How to maintain services, how to scale when the grow, preventing burnout and so on. Specially interesting for us since there are many similarities with YaST maintenance. Maybe the end of the talk is a bit theoretic and idealistic. (Video)

Sprockets by Rafael Franca

Not specially interesting intro to assets generation used by Rails. People doing some assets generation with Rails would most likely already know all the content. (Video)

Contribute to Ruby core by Hiroshi Shibata

Presentation about Ruby core development infrastructure, rules, etc. Certainly not the best talk ever. (Video)

Consequences of insightful algorithms by Carina C. Zona

Interesting presentation about conflicts between algorithms and real humans, especially with data-mining. Unfortunately, the second half turned to be too emotional and not technical enough for Josef’s taste :). (Video)

Viewing Ruby Blossom – Hamani by Anton Davydov

Introduction to yet another Ruby web framework. Not that interesting for us. (Video)

A Year of Ruby, Together by Andre Arko

Introduction on how the open source community infrastructure behind Rubygems and Bundler is ran.

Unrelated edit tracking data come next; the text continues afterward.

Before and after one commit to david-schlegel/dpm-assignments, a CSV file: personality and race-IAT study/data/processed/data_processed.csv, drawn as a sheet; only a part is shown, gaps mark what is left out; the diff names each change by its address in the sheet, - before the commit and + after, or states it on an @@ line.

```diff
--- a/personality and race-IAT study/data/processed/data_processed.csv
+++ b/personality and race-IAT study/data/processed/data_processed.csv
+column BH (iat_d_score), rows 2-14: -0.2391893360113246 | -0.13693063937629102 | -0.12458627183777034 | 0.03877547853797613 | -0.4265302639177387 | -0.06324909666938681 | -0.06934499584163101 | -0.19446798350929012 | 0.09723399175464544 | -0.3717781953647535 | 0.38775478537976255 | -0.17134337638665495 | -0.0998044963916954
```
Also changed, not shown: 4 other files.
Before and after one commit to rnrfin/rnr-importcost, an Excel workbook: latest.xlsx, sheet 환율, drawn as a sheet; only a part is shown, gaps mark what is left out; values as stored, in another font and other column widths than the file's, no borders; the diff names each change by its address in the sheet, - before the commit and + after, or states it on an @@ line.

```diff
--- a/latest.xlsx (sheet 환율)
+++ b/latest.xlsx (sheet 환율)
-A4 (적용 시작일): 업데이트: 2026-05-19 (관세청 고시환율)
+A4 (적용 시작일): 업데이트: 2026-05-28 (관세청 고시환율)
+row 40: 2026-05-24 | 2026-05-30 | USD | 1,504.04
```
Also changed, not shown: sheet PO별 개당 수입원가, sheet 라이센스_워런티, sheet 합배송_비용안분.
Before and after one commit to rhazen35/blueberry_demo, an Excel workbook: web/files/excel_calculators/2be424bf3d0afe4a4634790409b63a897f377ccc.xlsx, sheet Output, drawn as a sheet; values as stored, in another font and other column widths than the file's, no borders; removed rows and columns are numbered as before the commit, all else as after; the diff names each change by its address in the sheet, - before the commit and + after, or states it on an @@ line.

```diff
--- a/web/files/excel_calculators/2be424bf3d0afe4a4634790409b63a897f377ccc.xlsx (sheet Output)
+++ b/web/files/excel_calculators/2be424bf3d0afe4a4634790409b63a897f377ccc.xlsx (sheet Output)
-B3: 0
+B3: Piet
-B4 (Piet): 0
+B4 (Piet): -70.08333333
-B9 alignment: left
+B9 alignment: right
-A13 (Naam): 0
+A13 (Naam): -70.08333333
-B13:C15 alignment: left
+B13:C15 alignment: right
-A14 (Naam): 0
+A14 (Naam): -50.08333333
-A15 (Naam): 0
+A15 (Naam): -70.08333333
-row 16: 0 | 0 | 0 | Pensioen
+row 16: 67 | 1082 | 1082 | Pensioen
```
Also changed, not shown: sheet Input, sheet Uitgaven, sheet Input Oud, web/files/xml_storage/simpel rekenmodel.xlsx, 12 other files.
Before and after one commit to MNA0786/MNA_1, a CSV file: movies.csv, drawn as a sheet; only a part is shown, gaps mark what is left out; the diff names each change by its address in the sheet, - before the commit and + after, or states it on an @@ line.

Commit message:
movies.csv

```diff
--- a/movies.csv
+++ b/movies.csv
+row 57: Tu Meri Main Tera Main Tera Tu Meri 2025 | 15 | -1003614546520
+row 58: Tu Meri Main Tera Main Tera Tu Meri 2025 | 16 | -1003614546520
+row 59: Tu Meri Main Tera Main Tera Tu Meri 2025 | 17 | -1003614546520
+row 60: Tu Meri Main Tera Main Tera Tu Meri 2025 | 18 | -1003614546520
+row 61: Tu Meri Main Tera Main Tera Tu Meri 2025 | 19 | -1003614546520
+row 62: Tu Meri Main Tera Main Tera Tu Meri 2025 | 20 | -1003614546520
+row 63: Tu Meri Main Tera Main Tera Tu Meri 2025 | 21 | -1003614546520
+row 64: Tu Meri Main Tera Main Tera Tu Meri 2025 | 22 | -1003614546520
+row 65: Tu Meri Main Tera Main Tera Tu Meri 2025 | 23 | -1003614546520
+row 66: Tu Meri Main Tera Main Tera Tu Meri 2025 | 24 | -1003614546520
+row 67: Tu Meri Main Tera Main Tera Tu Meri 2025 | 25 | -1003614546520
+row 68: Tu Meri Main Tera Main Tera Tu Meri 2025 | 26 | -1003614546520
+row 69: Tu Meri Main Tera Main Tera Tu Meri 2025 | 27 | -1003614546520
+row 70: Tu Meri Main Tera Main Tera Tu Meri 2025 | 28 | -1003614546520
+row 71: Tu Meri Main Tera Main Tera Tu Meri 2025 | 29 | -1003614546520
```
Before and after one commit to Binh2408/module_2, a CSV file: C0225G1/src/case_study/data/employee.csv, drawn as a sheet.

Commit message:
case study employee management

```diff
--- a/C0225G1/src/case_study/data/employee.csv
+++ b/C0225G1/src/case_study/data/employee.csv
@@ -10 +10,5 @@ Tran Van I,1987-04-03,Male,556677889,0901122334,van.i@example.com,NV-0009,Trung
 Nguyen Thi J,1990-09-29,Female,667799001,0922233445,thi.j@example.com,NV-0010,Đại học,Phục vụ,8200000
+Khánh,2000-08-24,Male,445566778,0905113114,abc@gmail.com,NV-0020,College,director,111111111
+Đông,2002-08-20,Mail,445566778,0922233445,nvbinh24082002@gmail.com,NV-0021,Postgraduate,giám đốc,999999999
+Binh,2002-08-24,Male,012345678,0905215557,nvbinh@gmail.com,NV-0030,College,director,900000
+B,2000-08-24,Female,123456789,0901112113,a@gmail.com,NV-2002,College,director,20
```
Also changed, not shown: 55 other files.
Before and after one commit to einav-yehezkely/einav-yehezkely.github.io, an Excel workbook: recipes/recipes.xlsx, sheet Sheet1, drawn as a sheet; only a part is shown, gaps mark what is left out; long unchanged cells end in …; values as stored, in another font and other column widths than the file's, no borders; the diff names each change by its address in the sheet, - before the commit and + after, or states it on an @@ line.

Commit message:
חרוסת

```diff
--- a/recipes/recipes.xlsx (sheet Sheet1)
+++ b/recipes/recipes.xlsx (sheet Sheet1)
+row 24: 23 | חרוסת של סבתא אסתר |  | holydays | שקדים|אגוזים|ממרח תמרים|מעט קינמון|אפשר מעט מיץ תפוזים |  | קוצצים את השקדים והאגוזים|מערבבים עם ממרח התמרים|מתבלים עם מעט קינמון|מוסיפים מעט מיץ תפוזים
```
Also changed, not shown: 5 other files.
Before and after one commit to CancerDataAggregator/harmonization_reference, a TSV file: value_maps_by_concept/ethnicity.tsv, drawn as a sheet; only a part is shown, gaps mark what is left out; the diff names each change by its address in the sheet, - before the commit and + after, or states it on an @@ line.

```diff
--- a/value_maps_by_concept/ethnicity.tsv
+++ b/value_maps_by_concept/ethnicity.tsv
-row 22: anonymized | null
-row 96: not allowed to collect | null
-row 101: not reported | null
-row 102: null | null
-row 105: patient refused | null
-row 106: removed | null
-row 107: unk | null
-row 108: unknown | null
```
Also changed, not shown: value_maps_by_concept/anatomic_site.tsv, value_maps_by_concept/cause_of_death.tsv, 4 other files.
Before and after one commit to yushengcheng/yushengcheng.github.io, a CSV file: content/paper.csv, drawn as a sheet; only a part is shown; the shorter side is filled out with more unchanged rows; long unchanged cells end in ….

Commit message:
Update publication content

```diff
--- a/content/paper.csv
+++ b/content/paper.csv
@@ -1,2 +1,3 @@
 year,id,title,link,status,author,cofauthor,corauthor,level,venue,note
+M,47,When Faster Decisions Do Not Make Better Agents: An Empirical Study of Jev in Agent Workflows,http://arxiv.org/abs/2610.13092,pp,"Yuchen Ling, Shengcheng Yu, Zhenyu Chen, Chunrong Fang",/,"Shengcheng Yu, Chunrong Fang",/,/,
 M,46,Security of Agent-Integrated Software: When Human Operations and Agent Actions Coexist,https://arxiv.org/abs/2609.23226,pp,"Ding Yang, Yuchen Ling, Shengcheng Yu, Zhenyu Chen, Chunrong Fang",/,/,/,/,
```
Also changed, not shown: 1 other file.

How they get money to improve stuff, how they maintain their servers… Good talk about hard times keeping open source infrastructure alive. Interesting talk for any open source project. (Video)

What I Have Learned from Organizing Remote Internship for Ruby Developers by Ivan Nemytchenko

Talk describing an attempt to scale internship for a lot of students. Josef had a small chat with the author about Google Summer of Code after the presentation. He looked interested. (Video)

The Illusion of Stable APIs by Nick Sutterer

Not Josef’s cup of tea. The presenter probably went a little bit too far trying to be funny all the time. The core of the presentation was about three examples of API that needed to be changed “just” because the rest of the world changed. So the whole presentation can be shortened to one sentence – your API will only remain static if the world remains static. (Video)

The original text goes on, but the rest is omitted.